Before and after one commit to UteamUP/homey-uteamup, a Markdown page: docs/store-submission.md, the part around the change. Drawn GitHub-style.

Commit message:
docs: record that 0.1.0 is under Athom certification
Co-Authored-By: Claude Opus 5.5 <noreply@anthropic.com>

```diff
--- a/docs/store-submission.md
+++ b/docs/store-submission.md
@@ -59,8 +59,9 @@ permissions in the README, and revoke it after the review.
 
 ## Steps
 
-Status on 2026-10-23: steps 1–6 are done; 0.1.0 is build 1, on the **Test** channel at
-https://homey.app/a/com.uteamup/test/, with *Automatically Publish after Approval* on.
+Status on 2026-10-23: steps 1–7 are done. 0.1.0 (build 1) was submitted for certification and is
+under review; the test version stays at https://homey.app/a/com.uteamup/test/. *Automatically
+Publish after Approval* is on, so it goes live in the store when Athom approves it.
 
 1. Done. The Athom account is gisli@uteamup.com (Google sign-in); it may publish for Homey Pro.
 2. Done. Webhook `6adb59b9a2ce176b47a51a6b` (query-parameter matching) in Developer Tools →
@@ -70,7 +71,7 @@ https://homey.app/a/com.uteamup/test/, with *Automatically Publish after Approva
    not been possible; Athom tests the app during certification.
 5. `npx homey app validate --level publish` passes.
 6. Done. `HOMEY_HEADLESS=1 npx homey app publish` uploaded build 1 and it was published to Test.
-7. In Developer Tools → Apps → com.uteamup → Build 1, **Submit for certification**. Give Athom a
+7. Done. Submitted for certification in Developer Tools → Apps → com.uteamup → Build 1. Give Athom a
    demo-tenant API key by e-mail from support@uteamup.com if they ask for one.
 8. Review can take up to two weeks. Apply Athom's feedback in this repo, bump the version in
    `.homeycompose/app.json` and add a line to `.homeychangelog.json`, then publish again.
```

####

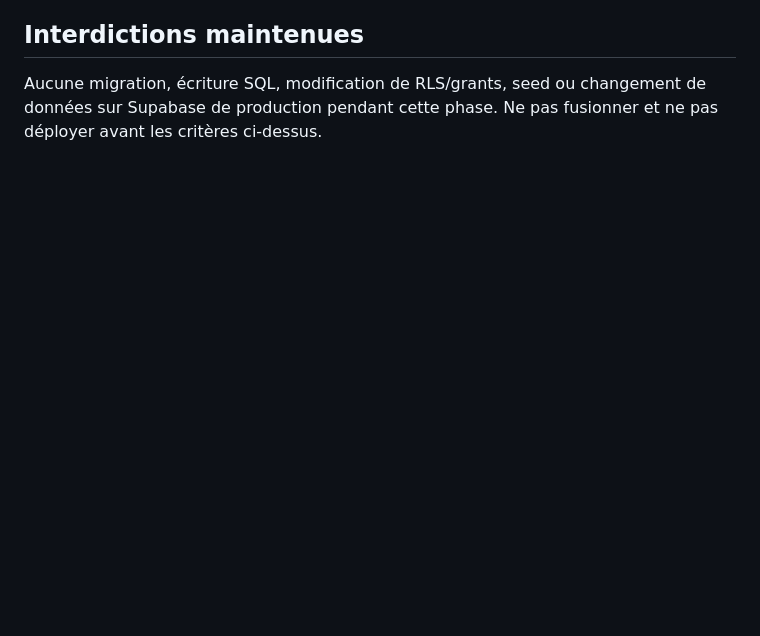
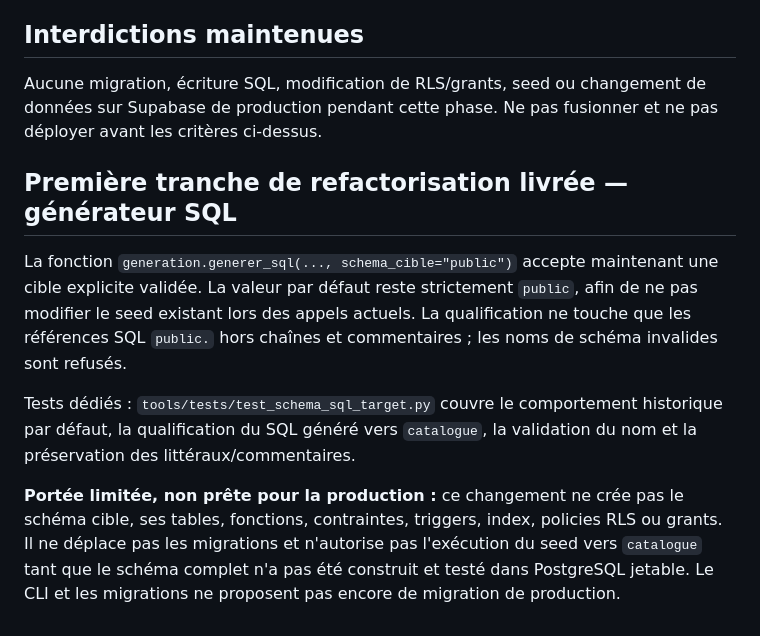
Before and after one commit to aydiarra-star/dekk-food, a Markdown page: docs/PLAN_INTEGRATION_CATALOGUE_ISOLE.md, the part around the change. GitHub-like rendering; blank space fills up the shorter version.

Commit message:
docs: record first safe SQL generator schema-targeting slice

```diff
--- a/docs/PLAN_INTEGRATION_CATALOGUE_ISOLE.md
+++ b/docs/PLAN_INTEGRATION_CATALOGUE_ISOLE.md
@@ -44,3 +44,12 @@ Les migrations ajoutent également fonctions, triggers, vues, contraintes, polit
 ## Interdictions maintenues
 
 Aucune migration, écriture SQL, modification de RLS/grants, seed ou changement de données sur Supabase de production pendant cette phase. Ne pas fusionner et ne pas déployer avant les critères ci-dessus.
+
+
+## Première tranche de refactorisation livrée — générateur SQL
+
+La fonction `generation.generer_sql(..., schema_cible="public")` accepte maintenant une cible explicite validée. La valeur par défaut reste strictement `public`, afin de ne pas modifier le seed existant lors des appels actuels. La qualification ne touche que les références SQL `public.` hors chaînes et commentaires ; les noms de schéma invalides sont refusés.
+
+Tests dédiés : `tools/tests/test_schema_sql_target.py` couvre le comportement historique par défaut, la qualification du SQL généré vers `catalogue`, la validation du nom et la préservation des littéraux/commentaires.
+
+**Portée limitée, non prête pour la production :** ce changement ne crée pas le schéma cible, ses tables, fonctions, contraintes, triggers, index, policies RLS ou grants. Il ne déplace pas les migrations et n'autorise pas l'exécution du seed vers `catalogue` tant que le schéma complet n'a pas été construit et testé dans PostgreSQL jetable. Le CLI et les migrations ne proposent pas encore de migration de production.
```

####

» **Exercise**
Check each line of the data above for the string "store", then report how many lines have it, with no other words.

» **Answer to the exercise**
4